WORK TO COMPLETE
The expected answer is a copy of every line in the listing that has the word "body".
__________________________________________________
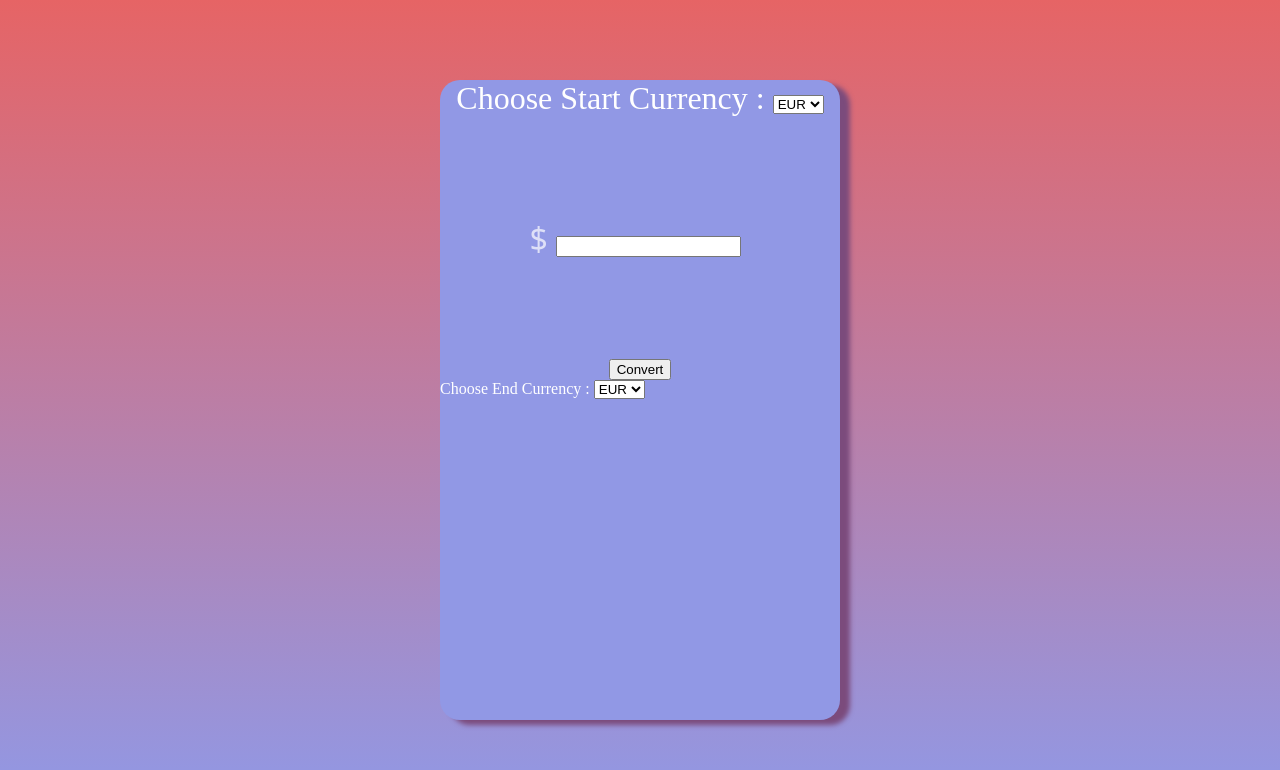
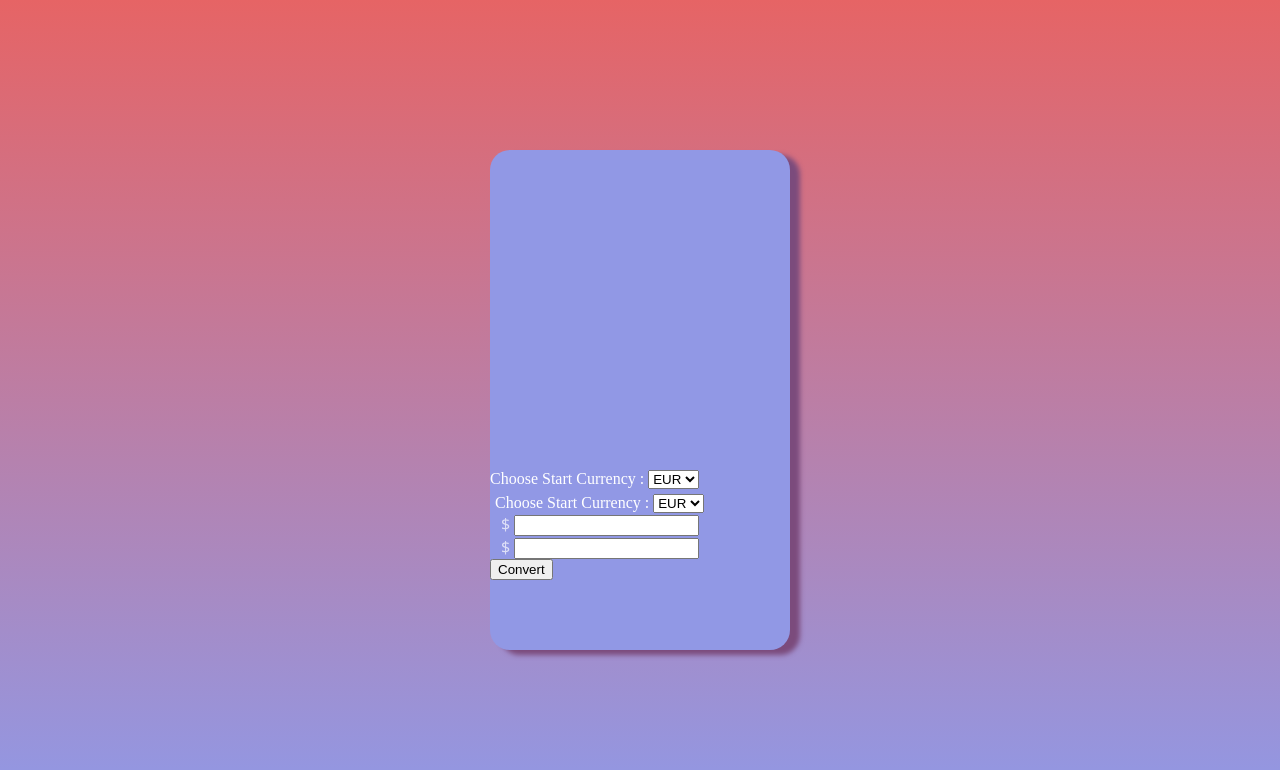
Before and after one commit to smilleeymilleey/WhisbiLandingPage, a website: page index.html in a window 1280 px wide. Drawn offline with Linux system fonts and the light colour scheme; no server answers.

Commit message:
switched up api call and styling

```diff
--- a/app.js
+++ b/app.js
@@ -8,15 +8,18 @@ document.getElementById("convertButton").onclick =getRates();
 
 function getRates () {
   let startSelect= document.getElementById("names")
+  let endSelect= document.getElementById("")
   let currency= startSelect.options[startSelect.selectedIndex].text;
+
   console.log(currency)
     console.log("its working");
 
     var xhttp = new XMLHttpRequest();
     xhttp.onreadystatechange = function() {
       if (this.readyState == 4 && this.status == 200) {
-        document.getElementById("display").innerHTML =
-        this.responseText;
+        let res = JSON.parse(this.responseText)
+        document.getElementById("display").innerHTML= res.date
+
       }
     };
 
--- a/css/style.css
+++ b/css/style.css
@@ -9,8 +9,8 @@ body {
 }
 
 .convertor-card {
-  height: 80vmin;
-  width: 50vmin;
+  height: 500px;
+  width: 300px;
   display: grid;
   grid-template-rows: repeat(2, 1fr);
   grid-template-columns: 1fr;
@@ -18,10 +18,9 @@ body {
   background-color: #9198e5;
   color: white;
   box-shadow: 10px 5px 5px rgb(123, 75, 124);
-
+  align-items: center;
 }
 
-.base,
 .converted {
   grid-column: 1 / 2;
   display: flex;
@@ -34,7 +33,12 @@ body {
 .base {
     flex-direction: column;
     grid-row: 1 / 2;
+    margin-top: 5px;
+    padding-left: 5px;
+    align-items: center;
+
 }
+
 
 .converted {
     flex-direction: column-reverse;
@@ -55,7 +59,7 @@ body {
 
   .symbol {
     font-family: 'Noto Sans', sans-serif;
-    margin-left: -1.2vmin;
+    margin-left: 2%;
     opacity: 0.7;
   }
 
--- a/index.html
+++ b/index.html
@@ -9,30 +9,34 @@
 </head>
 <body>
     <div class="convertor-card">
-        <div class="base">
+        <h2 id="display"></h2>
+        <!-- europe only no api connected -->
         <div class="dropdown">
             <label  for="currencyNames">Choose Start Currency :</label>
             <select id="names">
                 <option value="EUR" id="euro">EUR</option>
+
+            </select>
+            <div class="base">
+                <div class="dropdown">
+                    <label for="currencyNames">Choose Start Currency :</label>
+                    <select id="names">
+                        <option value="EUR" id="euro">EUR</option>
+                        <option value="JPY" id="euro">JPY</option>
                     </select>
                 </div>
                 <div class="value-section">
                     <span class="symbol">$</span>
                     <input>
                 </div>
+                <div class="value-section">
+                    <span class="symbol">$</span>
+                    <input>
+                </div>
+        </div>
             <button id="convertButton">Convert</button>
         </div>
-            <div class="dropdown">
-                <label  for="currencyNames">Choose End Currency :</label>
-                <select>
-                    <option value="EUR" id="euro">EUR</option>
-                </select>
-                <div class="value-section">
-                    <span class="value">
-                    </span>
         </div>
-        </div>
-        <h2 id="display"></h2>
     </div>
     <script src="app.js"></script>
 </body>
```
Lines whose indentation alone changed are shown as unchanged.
__________________________________________________
EXPECTED ANSWER
@@ -9,8 +9,8 @@ body {
@@ -18,10 +18,9 @@ body {
@@ -34,7 +33,12 @@ body {
@@ -55,7 +59,7 @@ body {
 <body>
 </body>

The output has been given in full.